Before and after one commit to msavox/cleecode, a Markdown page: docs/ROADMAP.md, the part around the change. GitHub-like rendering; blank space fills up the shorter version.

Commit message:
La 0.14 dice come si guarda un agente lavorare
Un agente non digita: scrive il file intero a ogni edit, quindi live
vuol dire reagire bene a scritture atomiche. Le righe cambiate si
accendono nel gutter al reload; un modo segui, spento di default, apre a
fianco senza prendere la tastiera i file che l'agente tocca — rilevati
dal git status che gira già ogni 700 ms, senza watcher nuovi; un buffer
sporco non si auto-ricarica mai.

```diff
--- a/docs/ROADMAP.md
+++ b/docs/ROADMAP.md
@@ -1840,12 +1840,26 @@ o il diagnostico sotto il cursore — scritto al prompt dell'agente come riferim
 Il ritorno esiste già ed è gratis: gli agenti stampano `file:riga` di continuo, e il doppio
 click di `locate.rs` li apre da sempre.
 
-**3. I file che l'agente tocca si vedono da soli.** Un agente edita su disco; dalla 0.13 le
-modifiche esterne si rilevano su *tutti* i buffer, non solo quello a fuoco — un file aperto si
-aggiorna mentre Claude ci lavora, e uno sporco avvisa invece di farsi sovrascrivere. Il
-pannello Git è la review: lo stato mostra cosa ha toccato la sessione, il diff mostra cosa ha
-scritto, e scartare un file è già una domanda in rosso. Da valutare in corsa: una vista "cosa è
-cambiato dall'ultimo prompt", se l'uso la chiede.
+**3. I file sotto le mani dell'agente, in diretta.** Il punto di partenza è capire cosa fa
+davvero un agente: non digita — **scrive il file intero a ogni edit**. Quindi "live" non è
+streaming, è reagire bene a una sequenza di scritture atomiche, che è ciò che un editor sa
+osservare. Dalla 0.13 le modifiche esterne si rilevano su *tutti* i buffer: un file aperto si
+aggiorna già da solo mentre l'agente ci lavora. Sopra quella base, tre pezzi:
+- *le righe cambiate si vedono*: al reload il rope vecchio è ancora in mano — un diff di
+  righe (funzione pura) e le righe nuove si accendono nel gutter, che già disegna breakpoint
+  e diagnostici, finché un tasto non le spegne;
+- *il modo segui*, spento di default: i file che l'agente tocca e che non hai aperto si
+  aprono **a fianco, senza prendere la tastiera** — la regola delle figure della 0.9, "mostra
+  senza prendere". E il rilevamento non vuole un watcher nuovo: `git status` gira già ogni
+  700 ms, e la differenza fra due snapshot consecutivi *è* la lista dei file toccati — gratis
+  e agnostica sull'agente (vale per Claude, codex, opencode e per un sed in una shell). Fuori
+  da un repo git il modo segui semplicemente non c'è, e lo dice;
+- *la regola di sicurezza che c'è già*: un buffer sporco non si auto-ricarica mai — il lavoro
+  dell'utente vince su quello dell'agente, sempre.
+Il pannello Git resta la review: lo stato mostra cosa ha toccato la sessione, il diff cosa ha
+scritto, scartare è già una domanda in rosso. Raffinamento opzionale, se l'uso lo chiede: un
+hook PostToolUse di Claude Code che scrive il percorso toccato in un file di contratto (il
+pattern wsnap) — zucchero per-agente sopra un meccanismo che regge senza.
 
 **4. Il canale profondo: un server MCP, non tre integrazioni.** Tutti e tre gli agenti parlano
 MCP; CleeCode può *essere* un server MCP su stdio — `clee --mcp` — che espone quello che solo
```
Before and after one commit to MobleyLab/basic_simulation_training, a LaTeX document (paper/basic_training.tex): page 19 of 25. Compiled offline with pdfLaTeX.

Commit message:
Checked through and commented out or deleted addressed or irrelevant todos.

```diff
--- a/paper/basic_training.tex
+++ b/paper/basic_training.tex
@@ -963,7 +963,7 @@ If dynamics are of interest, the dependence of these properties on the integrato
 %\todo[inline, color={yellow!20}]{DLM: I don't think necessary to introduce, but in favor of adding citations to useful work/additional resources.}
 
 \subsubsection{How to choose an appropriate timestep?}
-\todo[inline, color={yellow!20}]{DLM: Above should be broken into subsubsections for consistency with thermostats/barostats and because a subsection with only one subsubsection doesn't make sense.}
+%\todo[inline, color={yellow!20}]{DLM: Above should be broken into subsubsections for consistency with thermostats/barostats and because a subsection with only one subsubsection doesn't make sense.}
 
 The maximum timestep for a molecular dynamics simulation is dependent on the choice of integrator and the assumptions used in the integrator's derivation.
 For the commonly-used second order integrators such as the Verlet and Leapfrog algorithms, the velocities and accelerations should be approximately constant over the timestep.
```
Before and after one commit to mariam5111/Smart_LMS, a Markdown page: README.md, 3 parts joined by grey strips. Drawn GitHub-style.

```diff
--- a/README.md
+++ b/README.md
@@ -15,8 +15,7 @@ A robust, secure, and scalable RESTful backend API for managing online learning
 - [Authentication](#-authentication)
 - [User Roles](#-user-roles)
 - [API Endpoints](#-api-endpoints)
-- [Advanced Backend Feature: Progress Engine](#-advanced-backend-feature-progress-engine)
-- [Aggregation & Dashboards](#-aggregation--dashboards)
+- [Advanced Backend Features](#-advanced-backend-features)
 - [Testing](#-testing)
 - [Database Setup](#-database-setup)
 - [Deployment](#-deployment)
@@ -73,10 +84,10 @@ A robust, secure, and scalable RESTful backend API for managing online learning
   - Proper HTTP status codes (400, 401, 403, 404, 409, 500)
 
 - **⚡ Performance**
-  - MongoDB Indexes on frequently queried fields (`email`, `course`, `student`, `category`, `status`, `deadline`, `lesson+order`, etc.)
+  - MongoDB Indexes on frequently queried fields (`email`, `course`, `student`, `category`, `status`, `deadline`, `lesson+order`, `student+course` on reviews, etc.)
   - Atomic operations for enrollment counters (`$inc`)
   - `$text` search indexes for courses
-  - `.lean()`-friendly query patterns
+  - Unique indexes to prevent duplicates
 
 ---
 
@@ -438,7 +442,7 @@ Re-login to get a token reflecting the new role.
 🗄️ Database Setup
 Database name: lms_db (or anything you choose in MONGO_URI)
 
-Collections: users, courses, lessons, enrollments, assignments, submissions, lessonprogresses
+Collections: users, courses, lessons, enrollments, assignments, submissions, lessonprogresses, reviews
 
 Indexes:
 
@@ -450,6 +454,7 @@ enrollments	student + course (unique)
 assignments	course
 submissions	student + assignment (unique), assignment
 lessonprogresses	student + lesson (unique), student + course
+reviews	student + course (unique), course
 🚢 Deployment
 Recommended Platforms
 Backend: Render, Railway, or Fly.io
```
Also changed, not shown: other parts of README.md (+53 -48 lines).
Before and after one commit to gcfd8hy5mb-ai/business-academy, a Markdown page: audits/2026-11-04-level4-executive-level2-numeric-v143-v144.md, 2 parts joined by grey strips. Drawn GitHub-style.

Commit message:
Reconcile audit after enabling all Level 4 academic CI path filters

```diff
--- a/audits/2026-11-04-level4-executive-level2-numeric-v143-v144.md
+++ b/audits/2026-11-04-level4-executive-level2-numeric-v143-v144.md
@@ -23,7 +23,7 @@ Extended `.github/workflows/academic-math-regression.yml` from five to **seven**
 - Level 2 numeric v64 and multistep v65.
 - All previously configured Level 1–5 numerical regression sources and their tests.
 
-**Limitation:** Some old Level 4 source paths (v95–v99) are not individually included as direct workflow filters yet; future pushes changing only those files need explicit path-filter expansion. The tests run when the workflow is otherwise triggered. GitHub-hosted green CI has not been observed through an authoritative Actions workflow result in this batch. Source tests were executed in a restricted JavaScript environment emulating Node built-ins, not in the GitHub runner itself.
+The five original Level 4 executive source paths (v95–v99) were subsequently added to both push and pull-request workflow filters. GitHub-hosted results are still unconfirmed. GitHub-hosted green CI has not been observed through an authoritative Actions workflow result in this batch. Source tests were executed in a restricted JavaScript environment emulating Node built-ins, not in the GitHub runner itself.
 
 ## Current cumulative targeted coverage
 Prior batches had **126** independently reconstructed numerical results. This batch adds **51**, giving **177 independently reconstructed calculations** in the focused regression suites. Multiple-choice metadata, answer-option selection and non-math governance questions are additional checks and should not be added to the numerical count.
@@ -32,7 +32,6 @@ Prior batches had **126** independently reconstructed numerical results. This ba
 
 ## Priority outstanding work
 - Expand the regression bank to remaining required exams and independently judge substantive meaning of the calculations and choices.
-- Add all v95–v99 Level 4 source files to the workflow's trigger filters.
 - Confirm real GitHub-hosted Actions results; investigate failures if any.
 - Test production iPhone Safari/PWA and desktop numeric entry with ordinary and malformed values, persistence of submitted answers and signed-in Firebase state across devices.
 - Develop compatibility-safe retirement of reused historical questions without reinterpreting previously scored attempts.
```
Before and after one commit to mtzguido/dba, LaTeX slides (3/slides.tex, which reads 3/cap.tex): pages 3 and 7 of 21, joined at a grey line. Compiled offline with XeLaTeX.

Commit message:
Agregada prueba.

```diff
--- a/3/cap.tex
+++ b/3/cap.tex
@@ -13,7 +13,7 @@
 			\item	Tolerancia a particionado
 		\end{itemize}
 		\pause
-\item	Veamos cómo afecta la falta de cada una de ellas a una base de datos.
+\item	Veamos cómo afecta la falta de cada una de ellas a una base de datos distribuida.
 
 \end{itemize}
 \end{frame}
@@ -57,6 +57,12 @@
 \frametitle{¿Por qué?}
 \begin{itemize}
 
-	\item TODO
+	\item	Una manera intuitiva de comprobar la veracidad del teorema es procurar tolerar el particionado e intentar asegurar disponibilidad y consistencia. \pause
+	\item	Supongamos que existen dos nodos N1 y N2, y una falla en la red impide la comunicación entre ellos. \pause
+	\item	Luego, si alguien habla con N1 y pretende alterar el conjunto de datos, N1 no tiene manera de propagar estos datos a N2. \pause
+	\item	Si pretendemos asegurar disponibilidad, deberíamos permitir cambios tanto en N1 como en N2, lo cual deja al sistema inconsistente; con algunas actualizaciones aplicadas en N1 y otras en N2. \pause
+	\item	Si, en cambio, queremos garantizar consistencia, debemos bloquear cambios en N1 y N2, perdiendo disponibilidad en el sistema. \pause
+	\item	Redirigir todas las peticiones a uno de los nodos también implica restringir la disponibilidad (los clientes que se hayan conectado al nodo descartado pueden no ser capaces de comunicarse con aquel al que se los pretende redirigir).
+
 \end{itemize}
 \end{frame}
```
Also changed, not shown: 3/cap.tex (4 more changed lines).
**********
Give back, exactly as written, the stretch from the line with "vuol dire reagire" through the line with "fianco senza prendere", and no other lines from the records above.

vuol dire reagire bene a scritture atomiche. Le righe cambiate si
accendono nel gutter al reload; un modo segui, spento di default, apre a
fianco senza prendere la tastiera i file che l'agente tocca — rilevati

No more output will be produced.